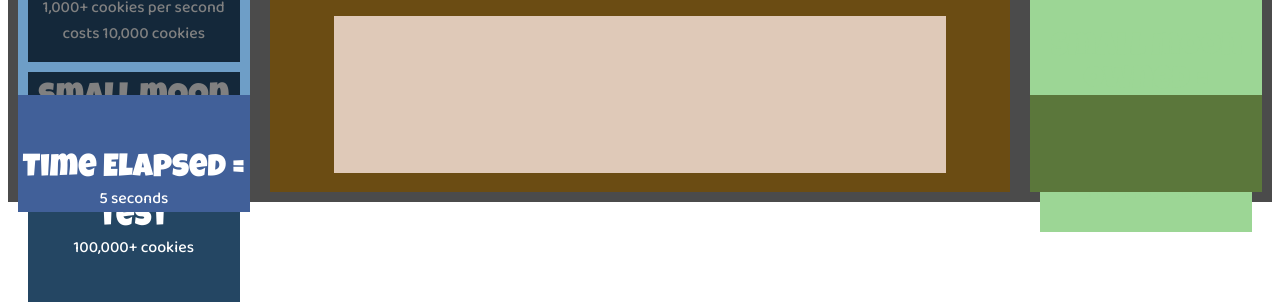
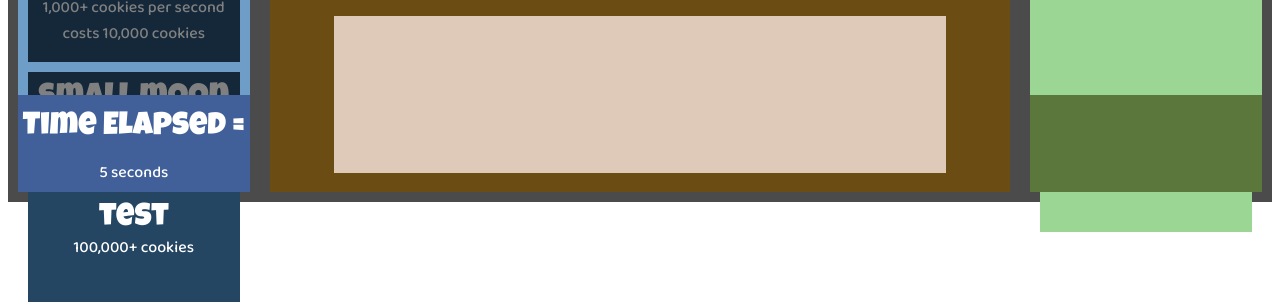
Before and after one commit to LTaylor137/WebProgramming_2020, a plain HTML site: page Week6/CookieClicker.html in a window 1280 px wide. Shown: the part 606-908 px from the top of the page. Drawn offline with Linux system fonts and the light colour scheme.

Commit message:
wk6 cookieclicker formatting adjustment

```diff
--- a/Week6/CookieClicker.html
+++ b/Week6/CookieClicker.html
@@ -68,9 +68,9 @@
             </div>
 
             <div class="buffs">
-                <p><br></p>
-                <a class="Title">Time Elapsed = </a>
-                    <BR> <a id="timer"></a><a> seconds</a>
+                <p>
+                <a class="Title">Time Elapsed = </a><br></p>
+                    <a id="timer"></a><a> seconds</a>
             </div>
 
         </div>
```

● **The task**: Scan the material for "html" and copy the lines that hold it.

● **Task response**:
Before and after one commit to LTaylor137/WebProgramming_2020, a plain HTML site: page Week6/CookieClicker.html in a window 1280 px wide. Shown: the part 606-908 px from the top of the page. Drawn offline with Linux system fonts and the light colour scheme.
--- a/Week6/CookieClicker.html
+++ b/Week6/CookieClicker.html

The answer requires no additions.